I’ll admit there are moments that I would rather do other things than serve the people around me (family members, church members, neighbors, etc.). I’ve served in particular seasons without a break, where there doesn't seem to be any relief in the future. Then there have been other times when overexerting myself wasn't the issue; I simply just didn't feel like sacrificing.

On any given day I could choose to go to the beach, maybe take a shopping trip, or get a pedicure. I could sit on my couch and read a good book or perhaps fold a pile of neglected laundry. Instead, I’m a full-time staff member of a church where I show up at least six days a week in some capacity.

For me (as for many of us) going to work isn’t really an option; it’s a necessity. For those who work at the church, sometimes the differences between going to work and serving the body can get muddled. Those who work in secular jobs are surely serving. Church staff are surely serving. Every kind of job creates a need for rest. But what do we do when being tired turns into not wanting to serve?

Every Christian is called to serve Christ by serving the church (1 Pet 4:10). When members of the body of Christ neglect to serve (in varying capacities and with varying gifts), the church stops functioning as we ought.

When we don’t feel like serving, we need to remember and dwell on key truths from God’s Word.

1.     Remember what God says we should do.

In 1 Peter 4, God tells Christians that we are to love one another deeply (4:8), open our homes and give of our possessions without being stingy (4:9), and serve faithfully with what God has given us. He never says to serve only when we feel like it or when the timing is right. He doesn’t say serve because no one else is available or because you can make a name for yourself. God says to serve because loving the church is a natural outflow of loving him. It’s what Jesus himself came to do on earth (Mk 10:45).

2.     Remember how to serve.

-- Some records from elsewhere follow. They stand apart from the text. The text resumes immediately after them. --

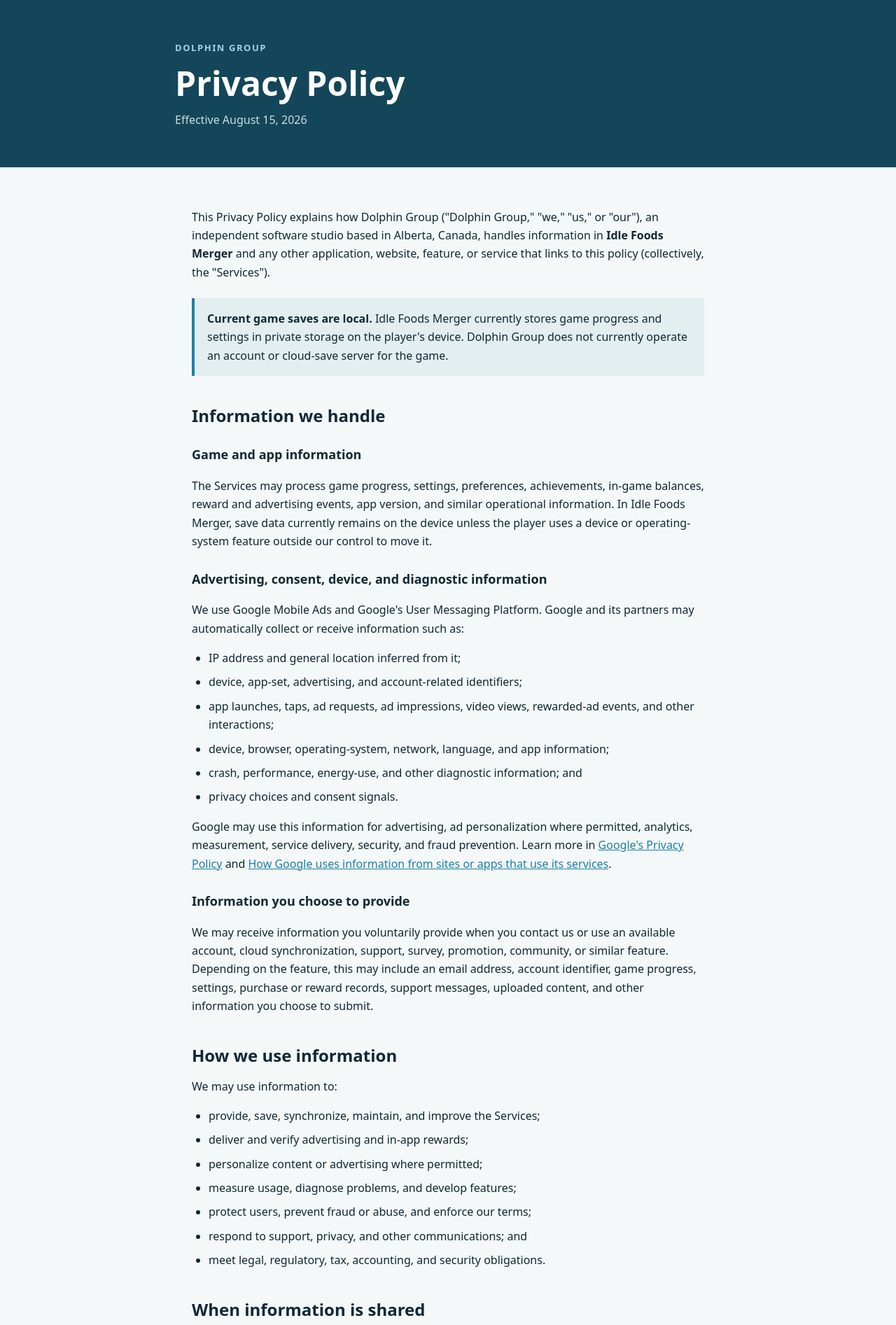
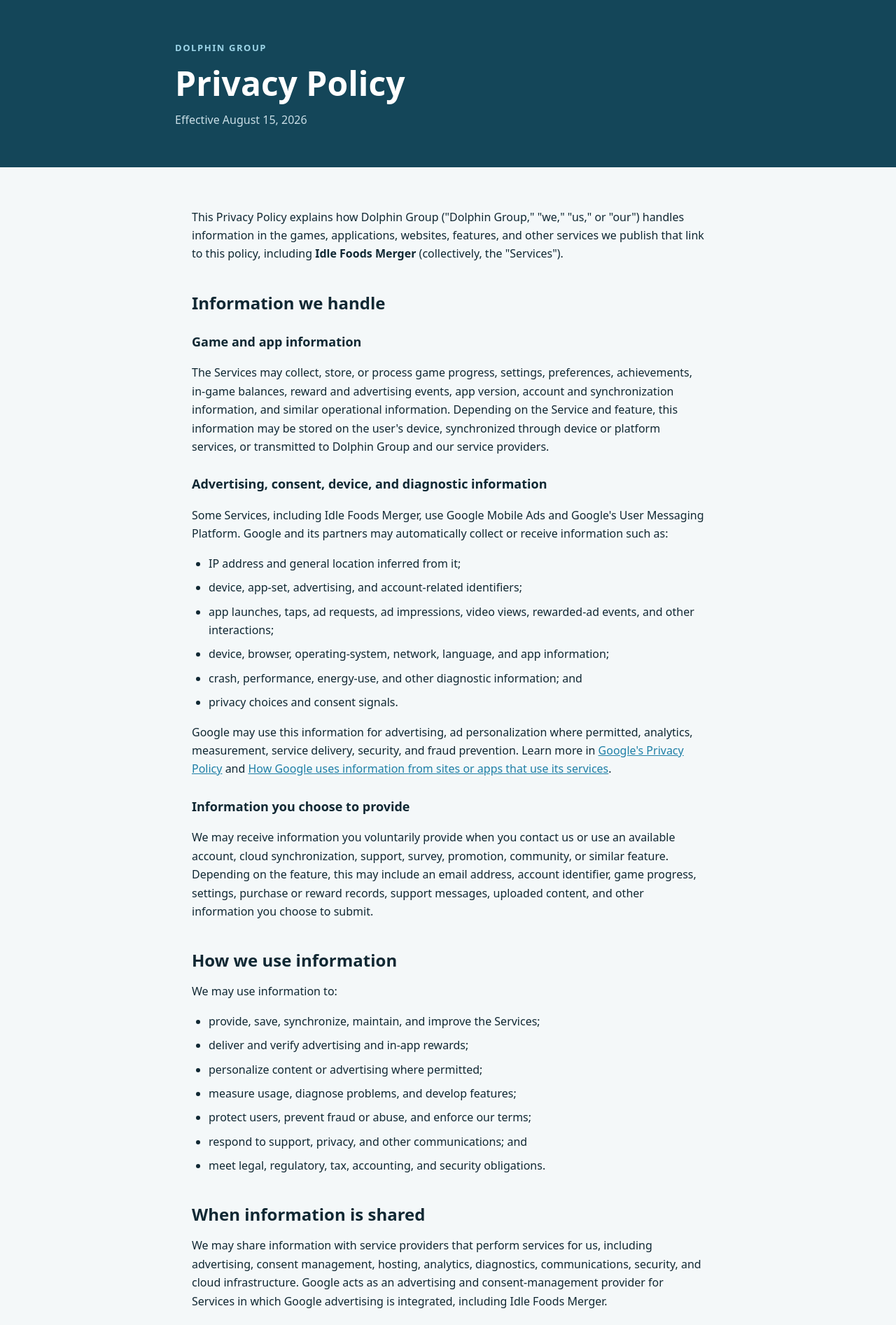
Before and after one commit to frkns/frkns.github.io, a Jekyll site: the page DolphinGroup/privacy/index.html, which Jekyll copies as it is, in a window 1280 px wide. Shown: the top 1893 px of the page at 70% size. Built offline with Jekyll 4.4.1, drawn with Linux system fonts in a browser that asks for light colours; some of the changed text lies outside the part shown.

Commit message:
Generalize Dolphin Group privacy policy

```diff
--- a/DolphinGroup/privacy/index.html
+++ b/DolphinGroup/privacy/index.html
@@ -3,7 +3,7 @@
 <head>
 <meta charset="UTF-8">
 <meta name="viewport" content="width=device-width, initial-scale=1.0">
-<meta name="description" content="Privacy policy for Idle Foods Merger and Dolphin Group applications and services.">
+<meta name="description" content="Privacy policy for Dolphin Group games, applications, websites, and services.">
 <title>Privacy Policy — Dolphin Group</title>
 <style>
 :root{
@@ -11,7 +11,6 @@
   --petrol:#144659;
   --cerulean:#1E7FA6;
   --mist:#F4F8F9;
-  --foam:#E3EEF1;
   --slate:#4A6672;
   --line:#CFDEE3;
 }
@@ -30,7 +29,6 @@
 ul{padding-left:24px}
 li+li{margin-top:8px}
 a{color:var(--cerulean)}
-.notice{background:var(--foam);border-left:4px solid var(--cerulean);padding:16px 18px;margin:24px 0}
 footer{background:var(--petrol);color:#C9DEE6;padding:28px 24px}
 footer a{color:#fff}
 </style>
@@ -45,19 +43,15 @@
 </header>
 
 <main>
-  <p>This Privacy Policy explains how Dolphin Group ("Dolphin Group," "we," "us," or "our"), an independent software studio based in Alberta, Canada, handles information in <strong>Idle Foods Merger</strong> and any other application, website, feature, or service that links to this policy (collectively, the "Services").</p>
-
-  <div class="notice">
-    <strong>Current game saves are local.</strong> Idle Foods Merger currently stores game progress and settings in private storage on the player's device. Dolphin Group does not currently operate an account or cloud-save server for the game.
-  </div>
+  <p>This Privacy Policy explains how Dolphin Group ("Dolphin Group," "we," "us," or "our") handles information in the games, applications, websites, features, and other services we publish that link to this policy, including <strong>Idle Foods Merger</strong> (collectively, the "Services").</p>
 
   <h2>Information we handle</h2>
 
   <h3>Game and app information</h3>
-  <p>The Services may process game progress, settings, preferences, achievements, in-game balances, reward and advertising events, app version, and similar operational information. In Idle Foods Merger, save data currently remains on the device unless the player uses a device or operating-system feature outside our control to move it.</p>
+  <p>The Services may collect, store, or process game progress, settings, preferences, achievements, in-game balances, reward and advertising events, app version, account and synchronization information, and similar operational information. Depending on the Service and feature, this information may be stored on the user's device, synchronized through device or platform services, or transmitted to Dolphin Group and our service providers.</p>
 
   <h3>Advertising, consent, device, and diagnostic information</h3>
-  <p>We use Google Mobile Ads and Google's User Messaging Platform. Google and its partners may automatically collect or receive information such as:</p>
+  <p>Some Services, including Idle Foods Merger, use Google Mobile Ads and Google's User Messaging Platform. Google and its partners may automatically collect or receive information such as:</p>
   <ul>
     <li>IP address and general location inferred from it;</li>
     <li>device, app-set, advertising, and account-related identifiers;</li>
@@ -84,23 +78,23 @@
   </ul>
 
   <h2>When information is shared</h2>
-  <p>We may share information with service providers that perform services for us, including advertising, consent management, hosting, analytics, diagnostics, communications, security, and cloud infrastructure. Google acts as an advertising and consent-management provider for Idle Foods Merger.</p>
+  <p>We may share information with service providers that perform services for us, including advertising, consent management, hosting, analytics, diagnostics, communications, security, and cloud infrastructure. Google acts as an advertising and consent-management provider for Services in which Google advertising is integrated, including Idle Foods Merger.</p>
   <p>We may also disclose information when required by law; to protect rights, safety, and security; in connection with a merger, financing, sale, reorganization, or transfer of all or part of our business; or with your direction or consent. We do not sell personal information for money. Some privacy laws may define personalized advertising as a "sale" or "sharing"; where applicable, users can exercise available choices through the app's privacy controls or device advertising settings.</p>
 
   <h2>Consent and advertising choices</h2>
   <p>Where required, the Services request advertising consent through Google's User Messaging Platform before requesting ads. Eligible users can revisit those choices through the app's <strong>Privacy choices</strong> control. Users can also reset or delete the Android advertising identifier through device settings. Choosing not to consent to personalized advertising does not prevent the use of contextual or limited ads where permitted.</p>
 
   <h2>Retention</h2>
-  <p>Local game data remains on the device until it is reset, cleared, or removed with the app, subject to device and operating-system behavior. Information received by Dolphin Group is retained only as long as reasonably necessary for the purposes described in this policy, including legal, security, support, and operational needs. Third-party providers retain information under their own policies and legal obligations.</p>
+  <p>Information stored only on a user's device generally remains there until it is reset, cleared, transferred, or removed with the Service, subject to device and operating-system behavior. Information received by Dolphin Group is retained only as long as reasonably necessary for the purposes described in this policy, including legal, security, support, and operational needs. Third-party providers retain information under their own policies and legal obligations.</p>
 
   <h2>Security and international processing</h2>
-  <p>We use reasonable administrative and technical safeguards appropriate to the information we handle. No storage or transmission method is completely secure. Dolphin Group and its providers may process information in Canada, the United States, and other countries whose privacy laws may differ from those where a user lives.</p>
+  <p>We use reasonable administrative and technical safeguards appropriate to the information we handle. No storage or transmission method is completely secure. Our service providers may process information in countries whose privacy laws may differ from those where a user lives.</p>
 
   <h2>Children</h2>
   <p>The Services are intended for a general audience aged 13 and older and are not directed to children under 13. We do not knowingly request personal information directly from children under 13. If you believe a child has provided personal information to us, contact us so we can review and, where appropriate, delete it.</p>
 
   <h2>Your privacy rights</h2>
-  <p>Depending on location, users may have rights to access, correct, delete, restrict, or object to certain processing, withdraw consent, or receive a portable copy of personal information. Requests can be sent to the email below. We may need to verify a request, and legal exceptions may apply. Because current Idle Foods Merger save data is stored locally, Dolphin Group generally cannot access or restore that local save.</p>
+  <p>Depending on where they live, users may have rights to access, correct, delete, restrict, or object to certain processing, withdraw consent, or receive a portable copy of personal information. Requests can be sent to the email below. We may need to verify a request, and legal exceptions may apply. Dolphin Group cannot access, restore, or delete information that a Service stores only on the user's device and does not transmit to us.</p>
 
   <h2>Changes to this policy</h2>
   <p>We may update this policy from time to time. The updated version will be posted on this page with a revised effective date. If required by law, we will provide additional notice or request consent.</p>
@@ -108,7 +102,6 @@
   <h2>Contact us</h2>
   <p>For privacy questions or requests, contact:</p>
   <p><strong>Dolphin Group</strong><br>
-  Alberta, Canada<br>
   <a href="mailto:dolphingroupdev@gmail.com">dolphingroupdev@gmail.com</a></p>
 </main>
 
```
Also changed, not shown: DolphinGroup/index.html (+3 -6 lines).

In Romans 7:6 Paul writes, “we have been released from the law so that we serve in the new way of the Spirit, and not in the old way of the written code.” We don’t serve out of an obligation to fulfill the law. We serve out of affection for Jesus because he fulfilled the law on our behalf. We serve with humble thanksgiving because of Christ’s ultimate sacrifice.

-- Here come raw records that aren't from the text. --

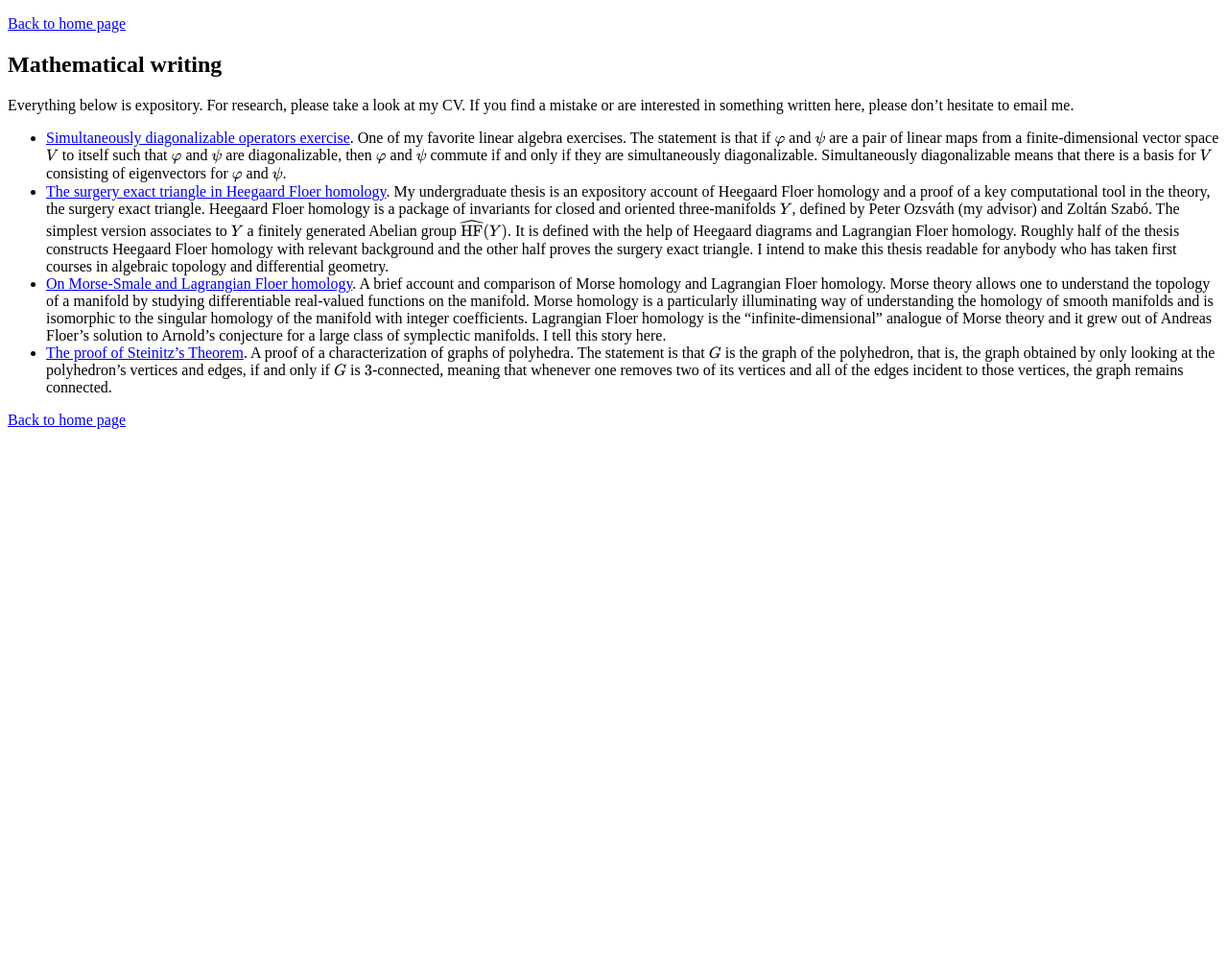
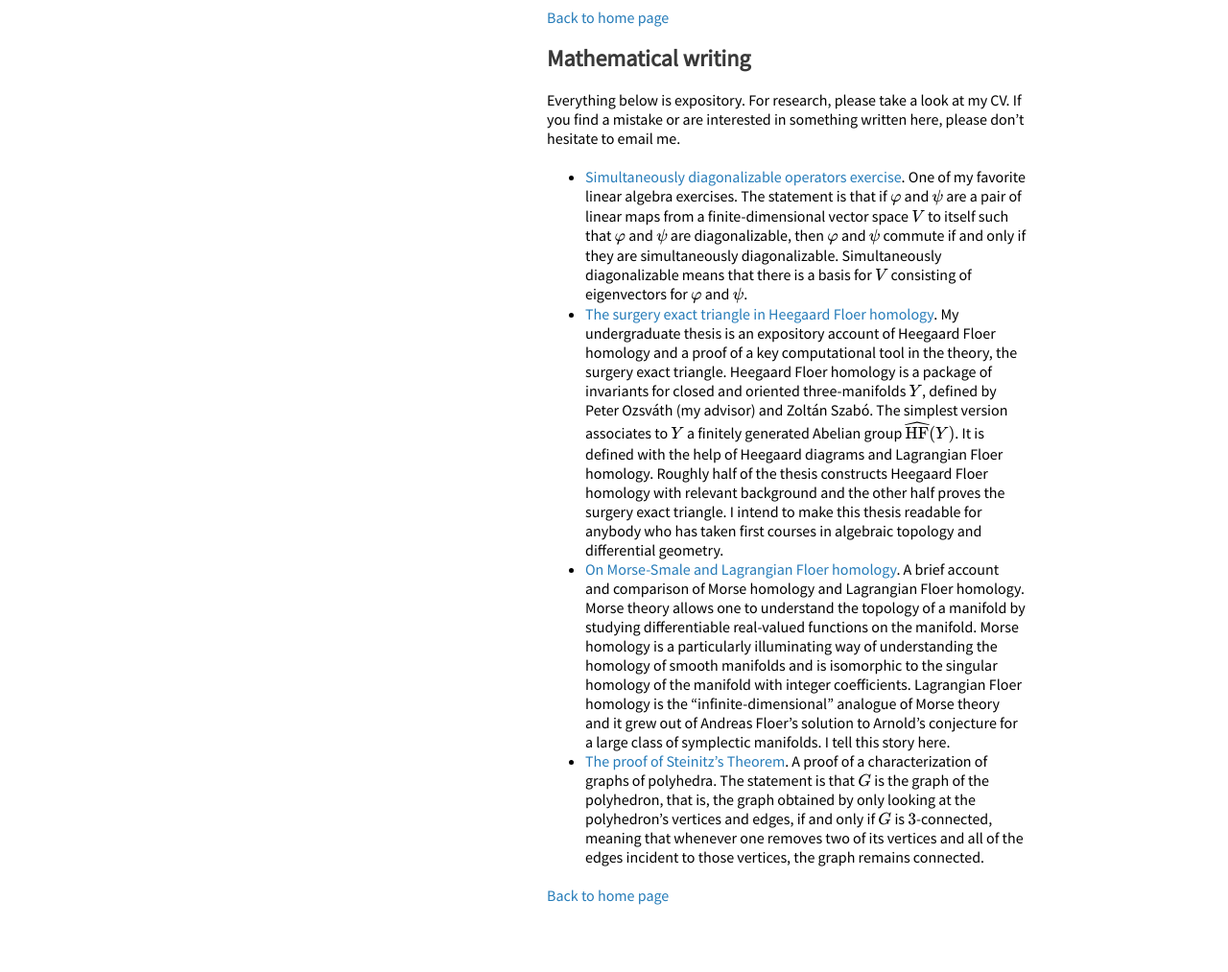
Before and after one commit to matthewkendall/matthewkendall.github.io, a Jekyll site: the page built from another-page.md, in a window 1280 px wide. Shown: the whole page at 96% size. Built offline with Jekyll 4.4.1, drawn with Linux system fonts in a browser that asks for light colours; our own code applies the rules of GitHub Pages for plain Markdown files; formulas are drawn with MathJax 3; before the commit the page ends 900 px from its top, so only the background shows below that.

Commit message:
Update default.html

```diff
--- a/_layouts/default.html
+++ b/_layouts/default.html
@@ -13,7 +13,7 @@
     {% include head-custom.html %}
 
 
-    <link rel="stylesheet" href="style.css" />
+    <link rel="stylesheet" href="assets/css/style.css" />
   </head>
   <body>
     <div class="wrapper">
```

3.     Remember serving is a privilege.

When I faithfully serve God with my body, it’s because I first served him with my heart and soul. This is the duty of all Christians (Josh 22:5). My gifts of service are not individually special because they aren’t mine. They are wholly given from God; my gifts are borrowed; my gifts aren’t derived from me, but from God (1 Cor 4:7). God therefore gives us gifts and allows us to be a part of what he’s doing so that we may bask in his greatness. When I don’t feel like serving, I must remember the gift that service is to the giver and not just the receiver (Acts 20:35).

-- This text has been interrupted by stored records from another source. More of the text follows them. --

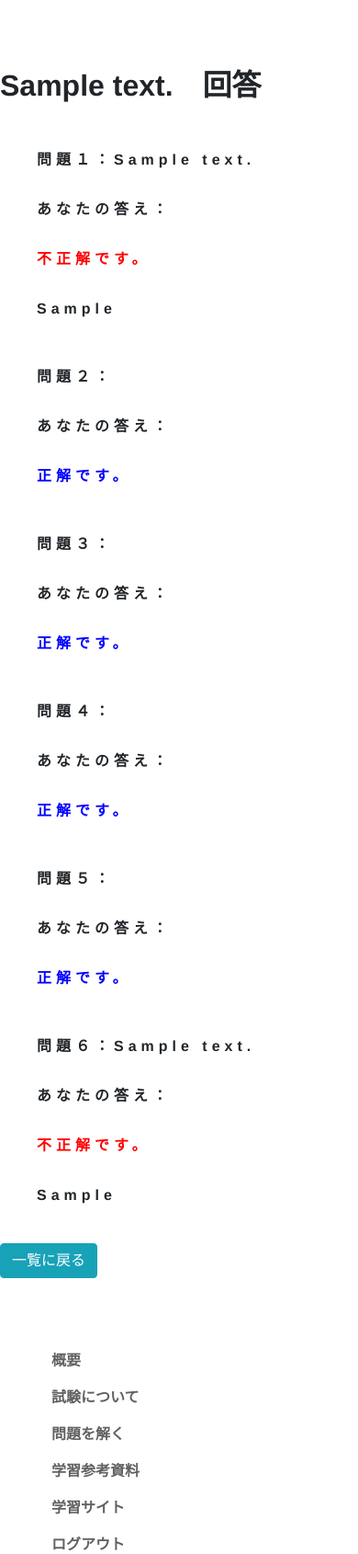
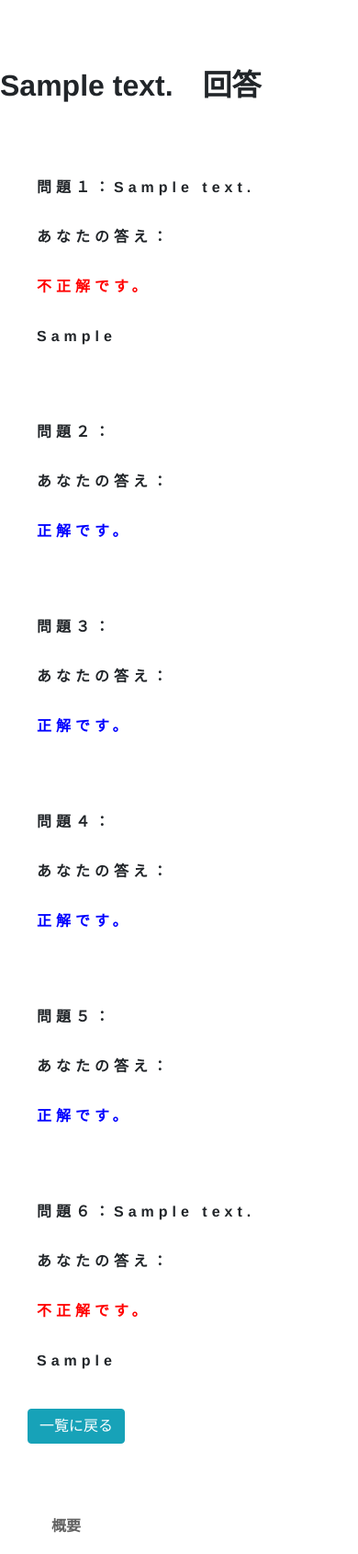
Before and after one commit to mikio-korean22/relish_english, a Rails app: page /answers/1 in a window 390 px wide. Shown: the part 100-1790 px from the top of the page at 92% size. Run offline with Rails 7, Linux system fonts and the light colour scheme; a user stored in the database is signed in; tables that the repository leaves empty hold one stand-in row (values such as "Sample post"); data that the repository does not hold is empty; style sheets or scripts are compiled from the project's sources; some libraries are stand-ins or nearby versions.

Commit message:
answer_page

```diff
--- a/app/assets/stylesheets/answers.scss
+++ b/app/assets/stylesheets/answers.scss
@@ -18,11 +18,14 @@
         }
 
         .question_sentence{
-            margin-top: 50px;
+            margin-top: 80px;
         }
     }
 
     .back_to_index{
         margin-top: 40px;
+        @media(max-width: 549px){
+            margin-left: 30px;
+        }
     }
 }
```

4.     Remember the gospel.

Paul urges us as brothers and sisters in Christ to offer our bodies “as a living sacrifice” with God’s mercy in view (Rom 12:1). He says, when you understand the mercy of God, the natural response will be to offer your body as a living sacrifice that’s holy and pleasing. If you understand God’s mercy, you can't help but worship the living God. When we gaze upon the mercy of God, we nurture affection for God. When we have affection for God, we will serve others in light of who God is, not because anyone deserves for us to serve them. Not only that, if we gaze on the mercy of God, we will freely give it to those who don’t deserve our service to them (Gal 5:13).

5.     Remember why you are serving.

If I’m disgruntled about serving, then I’m probably serving for the wrong reasons. In Philippians 2:20-21, Paul praises the service of Timothy by contrasting him against others who serve. Paul writes: “For I have no one like him, who will be genuinely concerned for your welfare. For they all seek their own interests, not those of Jesus Christ.” We serve because God tells us to worship him this way, not because we want people to know how awesome our gifts are. We serve because Jesus first served, not because it’s easy. And we serve with God’s strength, not with our own finite abilities (Phil 4:13).

If we aren’t serving out of an overflow of worshipful hearts, we will miss out on opportunities to love like Jesus. We serve like Jesus (even when we don’t feel like it) by looking to Jesus and reminding ourselves of who he is. Here are some questions we must ask ourselves as we evaluate why we serve:

+ Am I serving to build up myself or am I worshipping God in my service?
+ Do I serve so that I look good or do I serve in order to point to God’s goodness?
+ Do I think people take advantage of my gifts instead of remembering that my gifts belong to God alone?
+  Do I consider how Jesus chose to serve on earth?

Rebekah Hannah is a biblical counselor at The Grace Center for Biblical Counseling in Jacksonville, Florida. She is married to Andrew and has three daughters.